* WHAT IS BEING ASKED: Your reply is to be the lines below, exactly as written, with images omitted.

* DATA LISTING:
━━━

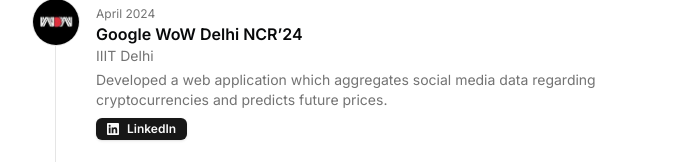
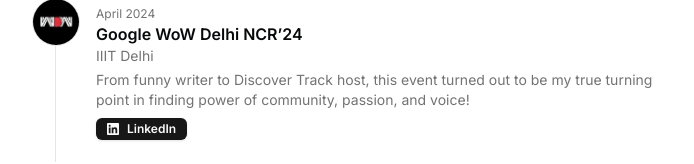
Before and after one commit to blackdragoon26/muchBetterPortfolio, a Next.js app: page / in a window 1280 px wide. Shown: the part 2864-3028 px from the top of the page, without its empty margins (289-983 px from the left). Built offline with nearby package versions, Linux system fonts and the light colour scheme.

Commit message:
llm.report fix, mail fix, iit fix

```diff
--- a/src/data/resume.tsx
+++ b/src/data/resume.tsx
@@ -68,7 +68,7 @@
       },
       email: {
         name: "Send Email",
-        url: "sankalp.jha9643@gmail.com",
+        url: "mailto:sankalp.jha9643@gmail.com",
         icon: Icons.email,
 
         navbar: true,
@@ -204,7 +204,6 @@
     },
     {
       title: "Keploy GitHub Stargazers",
-      href: "https://llm.report",
       dates: "April 2025",
       active: true,
       description:
@@ -227,7 +226,6 @@
     },
         {
       title: "W2W: What to Watch",
-      href: "https://llm.report",
       dates: "April 2024",
       active: true,
       description:
@@ -326,7 +324,7 @@
       dates: "April 2024",
       location: "IIIT Delhi",
       description:
-        "Developed a web application which aggregates social media data regarding cryptocurrencies and predicts future prices.",
+        "From funny writer to Discover Track host, this event turned out to be my true turning point in finding power of community, passion, and voice!",
       image:
         "WoW Post Image.jpeg",
       links: [
```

━━━

* EXERCISE SOLUTION:
Before and after one commit to blackdragoon26/muchBetterPortfolio, a Next.js app: page / in a window 1280 px wide. Shown: the part 2864-3028 px from the top of the page, without its empty margins (289-983 px from the left). Built offline with nearby package versions, Linux system fonts and the light colour scheme.

Commit message:
llm.report fix, mail fix, iit fix

```diff
--- a/src/data/resume.tsx
+++ b/src/data/resume.tsx
@@ -68,7 +68,7 @@
       },
       email: {
         name: "Send Email",
-        url: "sankalp.jha9643@gmail.com",
+        url: "mailto:sankalp.jha9643@gmail.com",
         icon: Icons.email,
 
         navbar: true,
@@ -204,7 +204,6 @@
     },
     {
       title: "Keploy GitHub Stargazers",
-      href: "https://llm.report",
       dates: "April 2025",
       active: true,
       description:
@@ -227,7 +226,6 @@
     },
         {
       title: "W2W: What to Watch",
-      href: "https://llm.report",
       dates: "April 2024",
       active: true,
       description:
@@ -326,7 +324,7 @@
       dates: "April 2024",
       location: "IIIT Delhi",
       description:
-        "Developed a web application which aggregates social media data regarding cryptocurrencies and predicts future prices.",
+        "From funny writer to Discover Track host, this event turned out to be my true turning point in finding power of community, passion, and voice!",
       image:
         "WoW Post Image.jpeg",
       links: [
```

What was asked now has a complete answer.